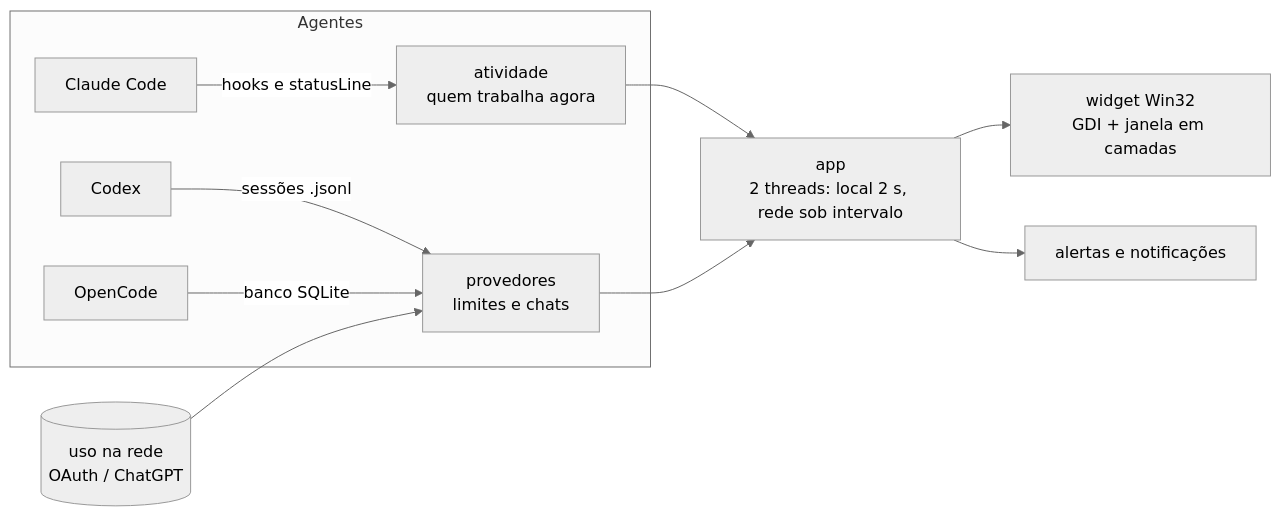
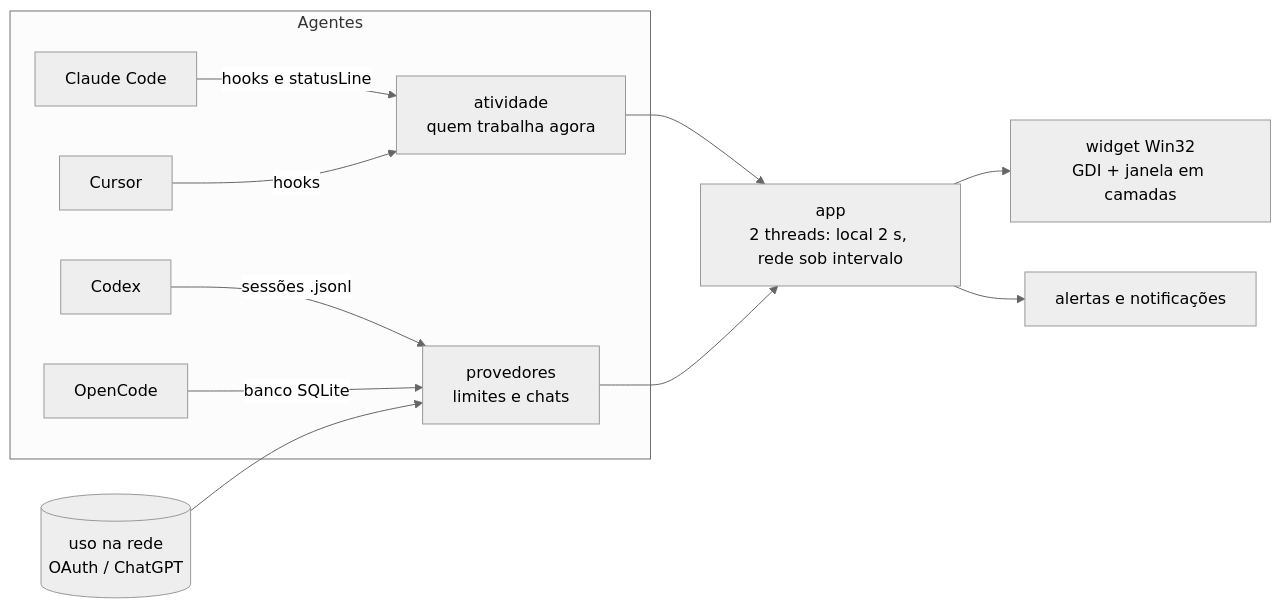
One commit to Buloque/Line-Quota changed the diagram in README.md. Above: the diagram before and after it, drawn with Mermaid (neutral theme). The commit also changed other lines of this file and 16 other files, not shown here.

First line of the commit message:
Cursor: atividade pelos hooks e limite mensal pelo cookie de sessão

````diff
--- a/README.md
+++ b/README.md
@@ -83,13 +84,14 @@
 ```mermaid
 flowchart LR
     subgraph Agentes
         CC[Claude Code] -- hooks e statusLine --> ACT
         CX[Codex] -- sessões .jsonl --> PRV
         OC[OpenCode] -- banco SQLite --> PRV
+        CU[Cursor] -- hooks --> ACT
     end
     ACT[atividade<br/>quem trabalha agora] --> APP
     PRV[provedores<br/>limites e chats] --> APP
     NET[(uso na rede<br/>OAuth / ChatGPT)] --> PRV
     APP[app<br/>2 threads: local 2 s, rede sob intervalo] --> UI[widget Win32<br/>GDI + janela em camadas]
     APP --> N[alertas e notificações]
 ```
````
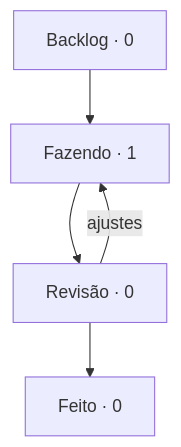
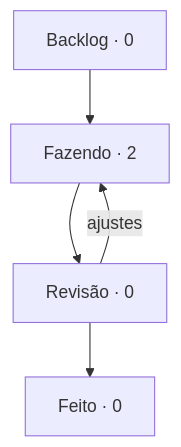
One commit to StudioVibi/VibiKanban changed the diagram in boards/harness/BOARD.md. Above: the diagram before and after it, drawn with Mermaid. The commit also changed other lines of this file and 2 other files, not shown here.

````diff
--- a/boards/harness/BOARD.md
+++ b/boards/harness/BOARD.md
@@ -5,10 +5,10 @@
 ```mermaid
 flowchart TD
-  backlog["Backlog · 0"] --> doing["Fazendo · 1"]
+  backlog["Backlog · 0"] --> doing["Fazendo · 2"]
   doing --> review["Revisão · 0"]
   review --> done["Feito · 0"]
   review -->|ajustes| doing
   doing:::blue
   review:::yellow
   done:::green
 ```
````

■ **Task description**:
What is needed is an exact repeat of the records, with every picture left out.

■ **Answer to this problem**:
One commit to Buloque/Line-Quota changed the diagram in README.md. Above: the diagram before and after it, drawn with Mermaid (neutral theme). The commit also changed other lines of this file and 16 other files, not shown here.

First line of the commit message:
Cursor: atividade pelos hooks e limite mensal pelo cookie de sessão

````diff
--- a/README.md
+++ b/README.md
@@ -83,13 +84,14 @@
 ```mermaid
 flowchart LR
     subgraph Agentes
         CC[Claude Code] -- hooks e statusLine --> ACT
         CX[Codex] -- sessões .jsonl --> PRV
         OC[OpenCode] -- banco SQLite --> PRV
+        CU[Cursor] -- hooks --> ACT
     end
     ACT[atividade<br/>quem trabalha agora] --> APP
     PRV[provedores<br/>limites e chats] --> APP
     NET[(uso na rede<br/>OAuth / ChatGPT)] --> PRV
     APP[app<br/>2 threads: local 2 s, rede sob intervalo] --> UI[widget Win32<br/>GDI + janela em camadas]
     APP --> N[alertas e notificações]
 ```
````
One commit to StudioVibi/VibiKanban changed the diagram in boards/harness/BOARD.md. Above: the diagram before and after it, drawn with Mermaid. The commit also changed other lines of this file and 2 other files, not shown here.

````diff
--- a/boards/harness/BOARD.md
+++ b/boards/harness/BOARD.md
@@ -5,10 +5,10 @@
 ```mermaid
 flowchart TD
-  backlog["Backlog · 0"] --> doing["Fazendo · 1"]
+  backlog["Backlog · 0"] --> doing["Fazendo · 2"]
   doing --> review["Revisão · 0"]
   review --> done["Feito · 0"]
   review -->|ajustes| doing
   doing:::blue
   review:::yellow
   done:::green
 ```
````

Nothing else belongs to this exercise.